Megan Lamb

Megan Lamb - Returning Heron RA

Top Five: Strategic, Connectedness, Discipline, Learner, Input

Being a Resident Assistant is so much more than a typical college job--it’s the opportunity to build relationships that you wouldn’t otherwise.  I have been especially blessed to work with freshmen women in Heron Hall, watching them grow over the course of their first year of college.  Knowing my residents from the first day they set foot on campus through the day they leave for summer break is a journey that I’ve grown to deeply appreciate. Watching them transform into more mature, independent, passionate students is beautiful.  It is such a joy to have late night talks, holiday parties, and weekend adventures with them, along with helping them overcome the trials and obstacles of adjusting to college life. The RA role is so unique in that you are able to have an integral role in teaching, leading, and equipping residents to become the best they can be while developing friendships with each one.  

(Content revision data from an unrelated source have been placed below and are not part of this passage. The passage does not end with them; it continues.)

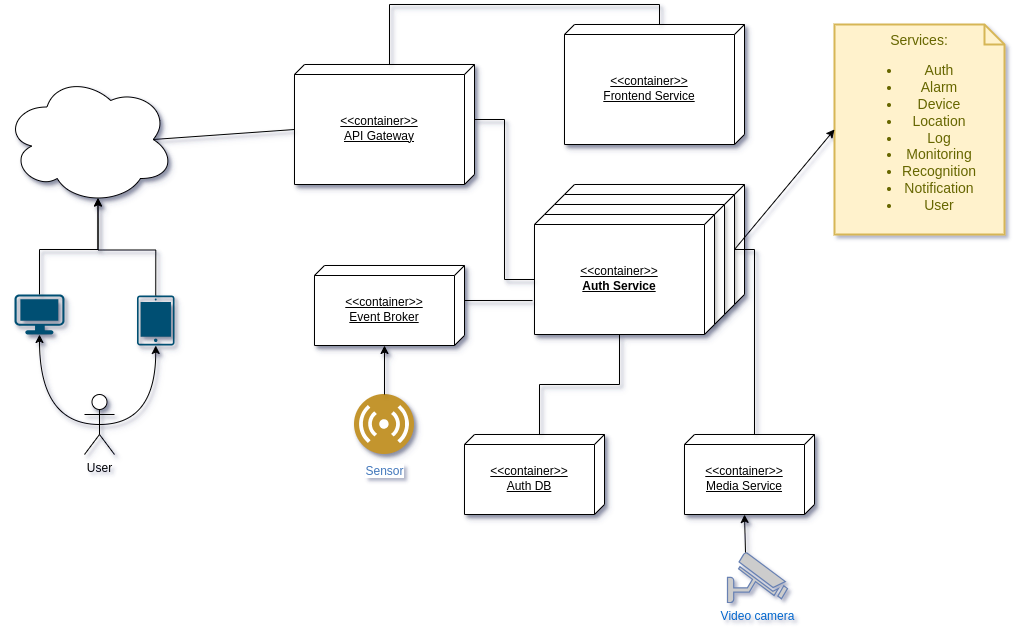
Before: docs/website/docs/report/img/revue_deployment.png, a diagram exported from draw.io (revue-org/revue). Source tidied: cells renumbered, new cells last; positions are measured from the earlier drawing's top-left corner, leaving out a move shared by most shapes.
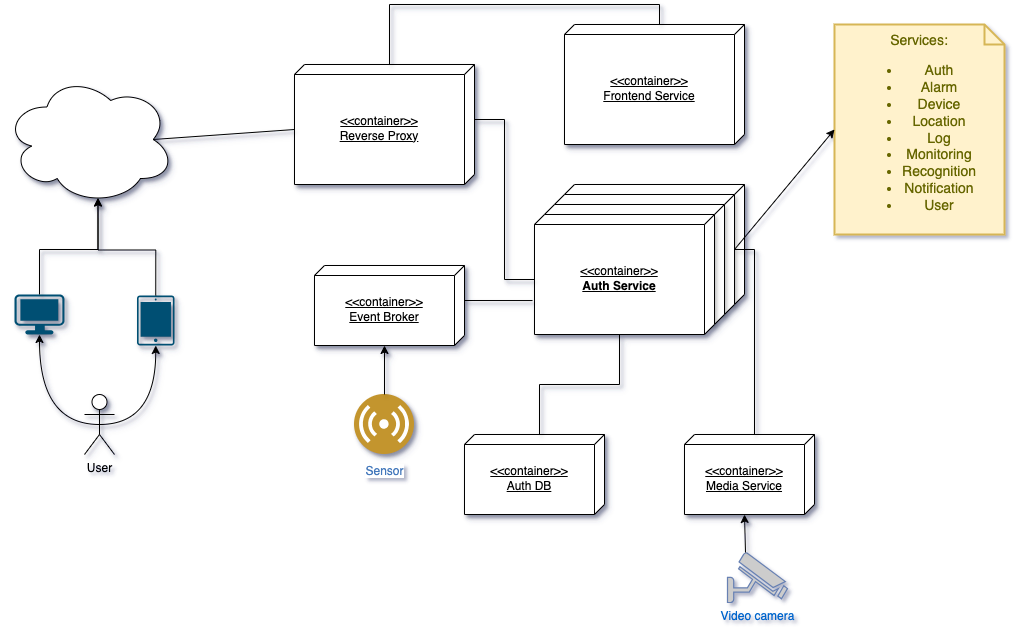
After the change.

Change to the diagram source:
```diff
@@ -2,7 +2,7 @@
   <root>
     <mxCell id="0" />
     <mxCell id="1" parent="0" />
-    <mxCell id="2" value="&amp;lt;&amp;lt;container&amp;gt;&amp;gt;&lt;br&gt;API Gateway" style="verticalAlign=middle;align=center;spacingTop=8;spacingLeft=2;spacingRight=12;shape=cube;size=10;direction=south;fontStyle=4;html=1;whiteSpace=wrap;shadow=1;" parent="1" vertex="1">
+    <mxCell id="2" value="&amp;lt;&amp;lt;container&amp;gt;&amp;gt;&lt;br&gt;Reverse Proxy" style="verticalAlign=middle;align=center;spacingTop=8;spacingLeft=2;spacingRight=12;shape=cube;size=10;direction=south;fontStyle=4;html=1;whiteSpace=wrap;shadow=1;" parent="1" vertex="1">
       <mxGeometry x="290" y="40" width="180" height="120" as="geometry" />
     </mxCell>
     <mxCell id="3" value="&amp;lt;&amp;lt;container&amp;gt;&amp;gt;&lt;br&gt;Frontend Service" style="verticalAlign=middle;align=center;spacingTop=8;spacingLeft=2;spacingRight=12;shape=cube;size=10;direction=south;fontStyle=4;html=1;whiteSpace=wrap;shadow=1;" parent="1" vertex="1">
```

            Likewise, my residents and my job as an RA have profoundly affected me.  I’ve gained invaluable insight into relationships and communication, which will aid me both in the professional and personal realms of life.  Administratively I’ve been challenged to grow and to learn.  This job shapes you holistically, and is an incredible opportunity I would suggest to anyone willing to take on the challenge.  It’s a commitment that will yield invaluable rewards to those who desire to invest in it wholeheartedly.